§ **Extracted records**
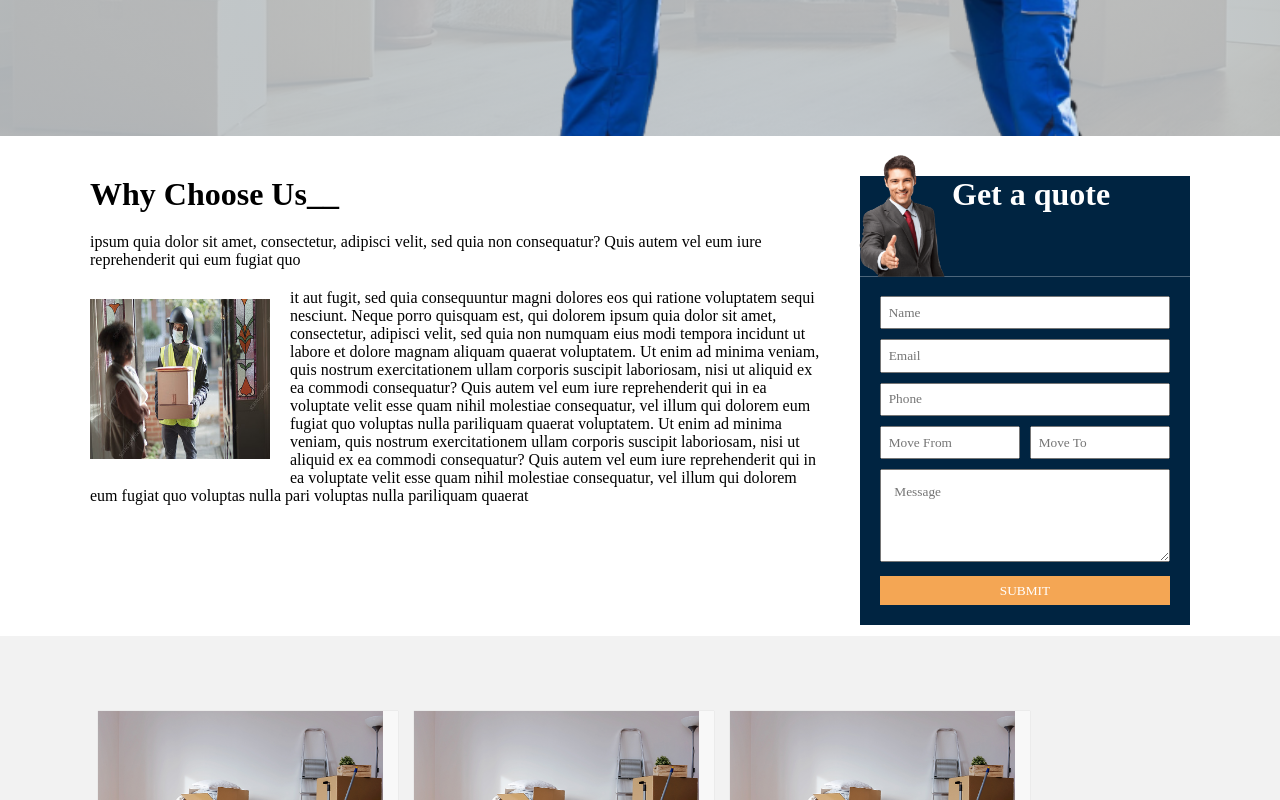
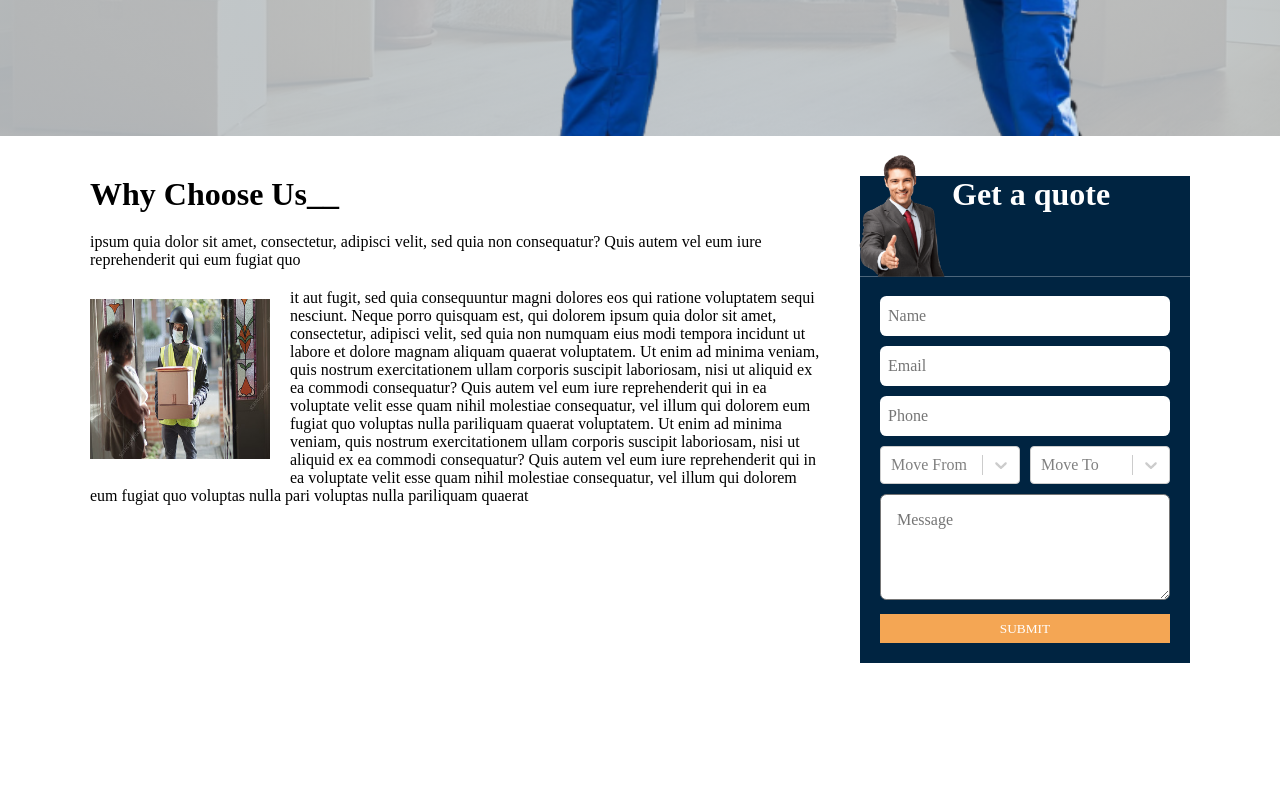
Before and after one commit to shahin1290/GoMove, a React (Create React App) app in the folder client/: page / in a window 1280 px wide. Shown: the part 584-1384 px from the top of the page. Built offline with nearby package versions, Linux system fonts and the light colour scheme.

Commit message:
adds react select to select cities

```diff
--- a/client/package.json
+++ b/client/package.json
@@ -16,6 +16,7 @@
     "react-router-dom": "^5.2.0",
     "react-scripts": "4.0.3",
     "react-scroll": "^1.8.2",
+    "react-select": "^4.3.0",
     "styled-components": "^5.2.1",
     "web-vitals": "^1.0.1"
   },
--- /dev/null
+++ b/client/src/components/QuoteForm/QuoteFormStyling.js
@@ -0,0 +1,71 @@
+import styled from 'styled-components'
+
+export const FormHeader = styled.div`
+  box-shadow: 0 0.3px 0 #fff;
+  height: 100px;
+  display: flex;
+  h1 {
+    color: #fff;
+  }
+  img {
+    width: 140px;
+    height: 140px;
+    margin-top: -30px;
+    margin-left: -48px;
+  }
+`
+export const FormWrapper = styled.div`
+  background: #002441;
+  width: 30%;
+`
+export const Form = styled.form`
+  width: 290px;
+  margin: 0 auto;
+  display: grid;
+  grid-template-columns: 1fr 1fr;
+  grid-gap: 10px;
+  padding: 20px 0;
+`
+export const GridHalfWidth = styled.div`
+  grid-column: span 2;
+`
+export const StyledButton = styled.button`
+  background: #f4a654;
+  border: 0;
+  color: #fff;
+  padding: 0.5em;
+  text-transform: uppercase;
+  width: 100%;
+  &:hover,
+  &:focus {
+    background: #b8161f;
+    color: #fff;
+    outline: 0;
+    transition: background-color 2s ease-out;
+  }
+`
+export const Input = styled.input`
+  border: 0;
+  border-radius: 0.4em;
+  padding: 0.5em;
+  width: 100%;
+  height: 40px;
+  font-size: 16px;
+  &:focus {
+    outline: none !important;
+    border: 2px solid #2b84ff;
+    transition: border 0.1s linear;
+  }
+`
+export const Textarea = styled.textarea`
+  border-radius: 0.4em;
+  padding: 1em;
+  width: 100%;
+  font-size: 16px;
+`
+
+export const Response = styled.div`
+  color: #fff;
+  font-size: 15px;
+  font-weight: bold;
+`
--- a/client/src/components/QuoteForm/index.js
+++ b/client/src/components/QuoteForm/index.js
@@ -1,66 +1,19 @@
 import React, { useState } from 'react'
+import Select from 'react-select'
 import axios from 'axios'
-import styled from 'styled-components'
 import quoteImage from '../../images/quote.png'
+import {
+  FormHeader,
+  FormWrapper,
+  GridHalfWidth,
+  StyledButton,
+  Input,
+  Textarea,
+  Response,
+  Form
+} from './QuoteFormStyling'
+import { options } from './selectOptions'
 
-const FormHeader = styled.div`
-  box-shadow: 0 0.3px 0 #fff;
-  height: 100px;
-  display: flex;
-  h1 {
-    color: #fff;
-  }
-  img {
-    width: 140px;
-    height: 140px;
-    margin-top: -30px;
-    margin-left: -48px;
-  }
-`
-const FormWrapper = styled.div`
-  background: #002441;
-  width: 30%;
-`
-const Form = styled.form`
-  width: 290px;
-  margin: 0 auto;
-  display: grid;
-  grid-template-columns: 1fr 1fr;
-  grid-gap: 10px;
-  padding: 20px 0;
-`
-const GridHalfWidth = styled.div`
-  grid-column: span 2;
-`
-const StyledButton = styled.button`
-  background: #f4a654;
-  border: 0;
-  color: #fff;
-  padding: 0.5em;
-  text-transform: uppercase;
-  width: 100%;
-  &:hover,
-  &:focus {
-    background: #b8161f;
-    color: #fff;
-    outline: 0;
-    transition: background-color 2s ease-out;
-  }
-`
-const Input = styled.input`
-  padding: 0.5em;
-  width: 100%;
-`
-const Textarea = styled.textarea`
-  padding: 1em;
-  width: 100%;
-`
-
-const Response = styled.div`
-  color: #fff;
-  font-size: 15px;
-  font-weight: bold;
-`
 const QuoteForm = () => {
   const [name, setName] = useState('')
   const [email, setEmail] = useState('')
@@ -82,6 +35,12 @@ const QuoteForm = () => {
         message
       })
       setResponse('Successfully sent')
+      setName('')
+      setEmail('')
+      setPhone('')
+      setMoveFrom('')
+      setMoveTo('')
+      setMessage('')
     } catch (error) {
       setResponse('Something went wrong')
     }
@@ -119,27 +78,34 @@ const QuoteForm = () => {
           <Input
             required
             type='text'
+            value={phone}
             placeholder='Phone'
             onChange={(e) => setPhone(e.target.value)}
           />
         </GridHalfWidth>
 
-        <Input
+        <Select
+          options={options}
           required
-          type='text'
           placeholder='Move From'
-          onChange={(e) => setMoveFrom(e.target.value)}
+          onChange={({ value }) => {
+            setMoveFrom(value)
+          }}
         />
 
-        <Input
+        <Select
+          options={options}
+          value={moveTo}
           required
-          type='text'
           placeholder='Move To'
-          onChange={(e) => setMoveTo(e.target.value)}
+          onChange={({ value }) => {
+            setMoveTo(value)
+          }}
         />
 
         <GridHalfWidth>
           <Textarea
+            value={message}
             required
             placeholder='Message'
             rows='4'
--- /dev/null
+++ b/client/src/components/QuoteForm/selectOptions.js
@@ -0,0 +1,9 @@
+export const options = [
+  { value: 'Stockholm', label: 'Stockholm' },
+  { value: 'Göteborg', label: 'Göteborg' },
+  { value: 'Malmö', label: 'Malmö' },
+  { value: 'Uppsala', label: 'Uppsala' },
+  { value: 'Sollentuna', label: 'Sollentuna' },
+  { value: 'Lund', label: 'Lund' },
+  { value: 'Örebro', label: 'Örebro' }
+]
--- a/client/src/components/QuoteSection/index.js
+++ b/client/src/components/QuoteSection/index.js
@@ -4,7 +4,7 @@ import QuoteForm from '../QuoteForm'
 import deliveryImage from '../../images/delivery.jpeg'
 
 const SectionContainer = styled.div`
-  height: 500px;
+  height: 700px;
   width: 100%;
 `
 
```
Also changed, not shown: 1 other file (tests, documents, lock files or other folders).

§ **What you will do**
The lines in the entries above that carry the word "Input" must be copied.

§ **Written response**
+export const Input = styled.input`
+  Input,
-const Input = styled.input`
           <Input
-        <Input
-        <Input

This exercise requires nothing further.